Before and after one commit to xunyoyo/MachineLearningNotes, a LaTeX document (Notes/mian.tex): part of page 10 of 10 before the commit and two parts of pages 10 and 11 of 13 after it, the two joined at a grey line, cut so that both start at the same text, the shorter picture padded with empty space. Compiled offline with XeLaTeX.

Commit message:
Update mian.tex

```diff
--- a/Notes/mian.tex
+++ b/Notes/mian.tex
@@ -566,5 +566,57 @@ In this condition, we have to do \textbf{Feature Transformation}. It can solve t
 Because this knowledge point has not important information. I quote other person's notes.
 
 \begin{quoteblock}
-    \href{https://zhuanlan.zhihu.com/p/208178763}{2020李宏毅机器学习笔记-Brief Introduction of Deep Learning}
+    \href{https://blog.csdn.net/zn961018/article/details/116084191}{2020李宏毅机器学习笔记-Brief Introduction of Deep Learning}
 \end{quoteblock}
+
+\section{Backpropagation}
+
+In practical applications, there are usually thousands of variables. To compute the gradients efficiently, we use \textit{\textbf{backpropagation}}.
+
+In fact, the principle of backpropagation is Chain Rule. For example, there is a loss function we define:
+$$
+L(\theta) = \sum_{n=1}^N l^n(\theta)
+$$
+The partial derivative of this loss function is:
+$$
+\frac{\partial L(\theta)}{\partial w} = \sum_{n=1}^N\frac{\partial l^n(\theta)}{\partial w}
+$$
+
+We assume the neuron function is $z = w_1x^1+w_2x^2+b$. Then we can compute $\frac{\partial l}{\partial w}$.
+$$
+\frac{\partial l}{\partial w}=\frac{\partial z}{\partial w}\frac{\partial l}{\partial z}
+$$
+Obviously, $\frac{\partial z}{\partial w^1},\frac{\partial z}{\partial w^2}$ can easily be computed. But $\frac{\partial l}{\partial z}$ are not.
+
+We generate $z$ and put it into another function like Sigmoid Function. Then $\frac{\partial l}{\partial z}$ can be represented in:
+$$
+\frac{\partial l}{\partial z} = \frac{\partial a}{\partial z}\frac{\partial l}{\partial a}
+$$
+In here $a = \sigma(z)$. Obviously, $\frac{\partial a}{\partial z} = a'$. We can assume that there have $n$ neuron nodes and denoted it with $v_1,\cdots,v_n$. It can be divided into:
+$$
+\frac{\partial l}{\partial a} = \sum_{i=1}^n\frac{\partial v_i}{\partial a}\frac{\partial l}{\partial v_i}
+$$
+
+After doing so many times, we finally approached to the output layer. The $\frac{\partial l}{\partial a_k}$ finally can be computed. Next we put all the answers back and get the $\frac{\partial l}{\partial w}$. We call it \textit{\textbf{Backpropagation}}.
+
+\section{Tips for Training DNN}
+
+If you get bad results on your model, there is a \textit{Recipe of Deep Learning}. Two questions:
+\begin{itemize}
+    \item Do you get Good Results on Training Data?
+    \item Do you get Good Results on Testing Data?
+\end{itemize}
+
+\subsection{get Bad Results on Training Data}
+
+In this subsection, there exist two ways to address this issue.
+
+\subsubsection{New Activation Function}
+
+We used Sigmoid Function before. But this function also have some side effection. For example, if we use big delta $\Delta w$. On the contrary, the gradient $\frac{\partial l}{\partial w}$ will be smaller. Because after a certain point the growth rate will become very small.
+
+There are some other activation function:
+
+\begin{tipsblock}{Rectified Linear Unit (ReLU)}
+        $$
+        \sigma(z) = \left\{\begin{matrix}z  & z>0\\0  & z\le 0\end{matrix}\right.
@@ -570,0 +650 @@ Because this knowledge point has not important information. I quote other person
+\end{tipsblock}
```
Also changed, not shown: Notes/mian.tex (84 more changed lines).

::::

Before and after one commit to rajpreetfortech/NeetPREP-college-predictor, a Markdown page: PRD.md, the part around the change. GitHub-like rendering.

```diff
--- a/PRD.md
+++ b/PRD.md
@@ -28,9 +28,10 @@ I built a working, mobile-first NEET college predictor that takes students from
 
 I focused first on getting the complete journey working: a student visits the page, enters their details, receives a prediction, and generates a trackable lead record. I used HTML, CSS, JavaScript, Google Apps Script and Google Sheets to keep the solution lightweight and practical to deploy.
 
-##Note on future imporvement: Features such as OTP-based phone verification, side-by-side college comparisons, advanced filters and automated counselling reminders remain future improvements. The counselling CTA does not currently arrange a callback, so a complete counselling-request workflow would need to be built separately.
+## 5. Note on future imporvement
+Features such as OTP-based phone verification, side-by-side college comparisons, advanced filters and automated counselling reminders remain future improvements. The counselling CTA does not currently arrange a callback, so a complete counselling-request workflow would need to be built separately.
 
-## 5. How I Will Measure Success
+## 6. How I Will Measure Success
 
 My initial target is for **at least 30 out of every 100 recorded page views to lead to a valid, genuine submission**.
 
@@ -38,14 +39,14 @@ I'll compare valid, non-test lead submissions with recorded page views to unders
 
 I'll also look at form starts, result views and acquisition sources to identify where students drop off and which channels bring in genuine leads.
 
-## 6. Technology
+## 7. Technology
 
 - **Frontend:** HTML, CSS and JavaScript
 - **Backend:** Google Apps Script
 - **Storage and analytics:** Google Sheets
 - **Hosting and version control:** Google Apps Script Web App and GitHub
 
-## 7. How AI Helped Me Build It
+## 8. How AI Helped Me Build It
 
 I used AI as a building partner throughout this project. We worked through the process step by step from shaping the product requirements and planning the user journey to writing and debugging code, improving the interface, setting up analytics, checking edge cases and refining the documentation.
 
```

::::

- [Exercise] Would you please copy each line of the listing that contains the word "Deep"?

- [Output]
-    \href{https://zhuanlan.zhihu.com/p/208178763}{2020李宏毅机器学习笔记-Brief Introduction of Deep Learning}
+    \href{https://blog.csdn.net/zn961018/article/details/116084191}{2020李宏毅机器学习笔记-Brief Introduction of Deep Learning}
+If you get bad results on your model, there is a \textit{Recipe of Deep Learning}. Two questions:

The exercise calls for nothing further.